Waltz with Bashir: film and graphic memoir

Gary Kamiya, Salon: In a strange case of art imitating life, at the same time that Israel [was] blasting a defenseless population enclosed in a tiny area, an Israeli film has appeared that depicts an earlier war in which Israel was complicit in an appalling massacre. The film's moral lessons apply not just to the terrible events that took place 28 years ago but also to what is happening today.

Waltz With Bashir is about [Ari] Folman's attempt to recover his lost memory of his experiences as a soldier during Israel's 1982 invasion of Lebanon, and in particular the Sabra and Shatila slaughter of Palestinian civilians in two refugee camps.
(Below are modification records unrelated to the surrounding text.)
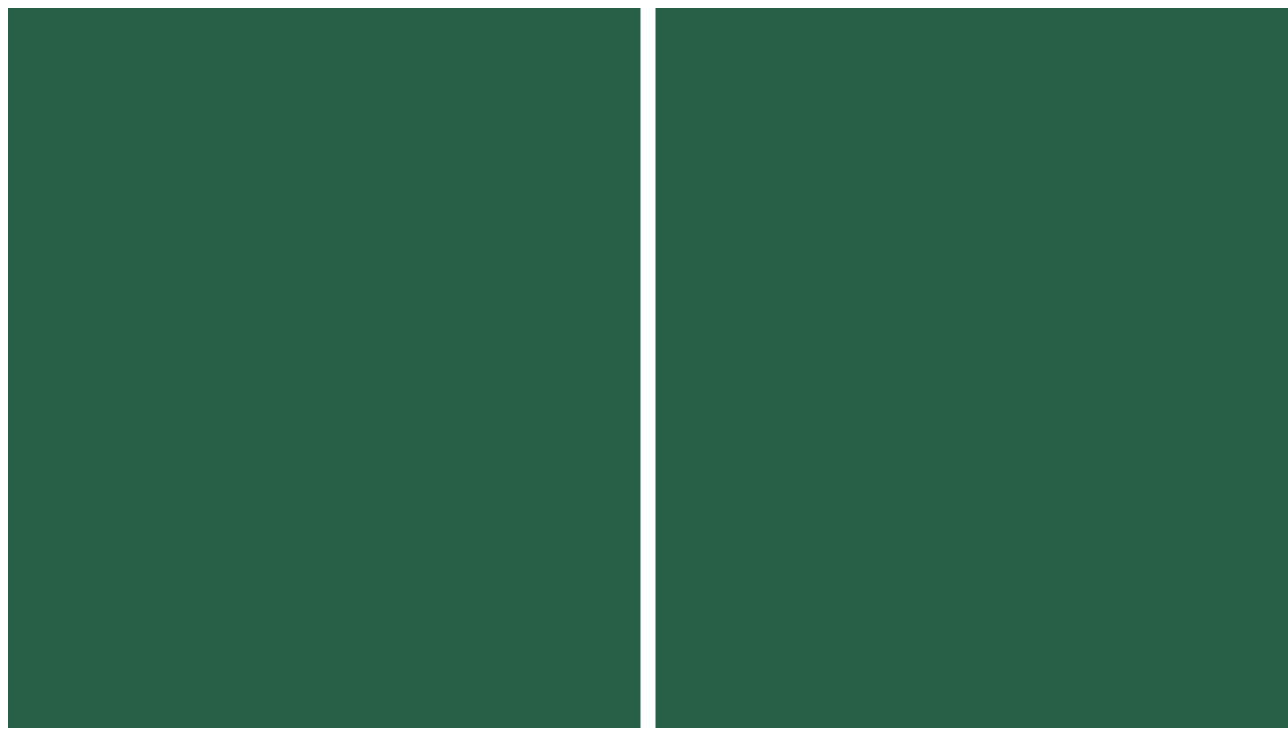
Repository: luizgaivaa/Game
Page: index.html
The author's editor kept a copy of each file at every save. The page is drawn from the files as they stood at one save, then again after the next save.
The browser window is 1280 px wide. The page is 1288 px wide, so the pictures cover 1288 px, including what lies to the right of the window. The pictures show the whole page.

Above is the page before, as saved 2024-03-26 15:56:02.

After the next save:
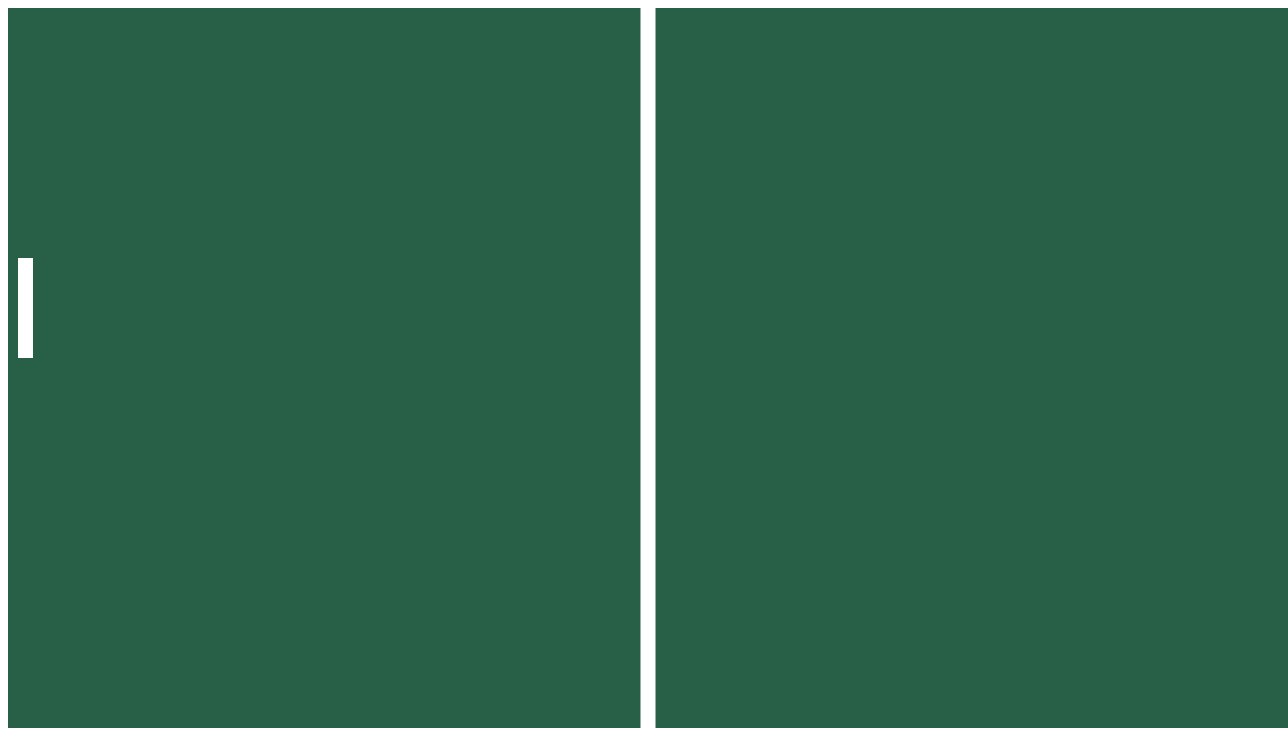
Saved 4 s later.
--- a/index.html
+++ b/index.html
@@ -28,7 +28,7 @@
             const h = window.innerHeight
 
             canvasCtx.fillRect(x,y,w,h)
-            canvasCtx.fillRect(1490,250,lineWidth,100)
+            canvasCtx.fillRect(10,250,lineWidth,100)
             canvasCtx.fillRect(1490,250,lineWidth,100)
         }
         setup()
Carried out by Lebanese Christian militiamen, under Israeli protection and with its leaders' complicity, it was one of the most notorious massacres of the 20th century... Whether he himself gains any catharsis from his quest is not clear, for at the very end of the film he abruptly abandons both his personal narrative and his animated technique and simply shows filmed images of the slaughtered Palestinians heaped up like cordwood in the alleys of the camps...

Sooner or later the patriotic fervor will fade, and Israelis will realize that their leaders sent them to kill hundreds of innocent people for nothing. And perhaps in 2036, some haunted filmmaker will release 'Waltz with Hamas.' ... Then as now, Israel went to war in the deluded belief that it could defeat a nationalist movement by smashing it into submission. Then as now, America signed off on this wrongheaded tactic. Then as now, Israel won a short-term tactical military victory that ultimately weakened its security and severely damaged America's interests. And then as now, both Israel and America justified massive civilian casualties by incessantly invoking 'terrorism' and dehumanizing the Palestinians...

As the Israeli journalist Gideon Levy pointed out, the Gaza war is 'maybe the only war in history against a strip of land enclosed by a fence.'

TomGram: Waltz with Bashir, the animated documentary film [Ari] Folman directed in which he explores his own nightmarish, half-suppressed memories... has already won six Israeli Academy Awards, best foreign film at the Golden Globes, and is now nominated for an Oscar as best foreign film... A no less remarkable graphic memoir, Waltz with Bashir, was developed in tandem with the film. It can be ordered here (or in Canada, here).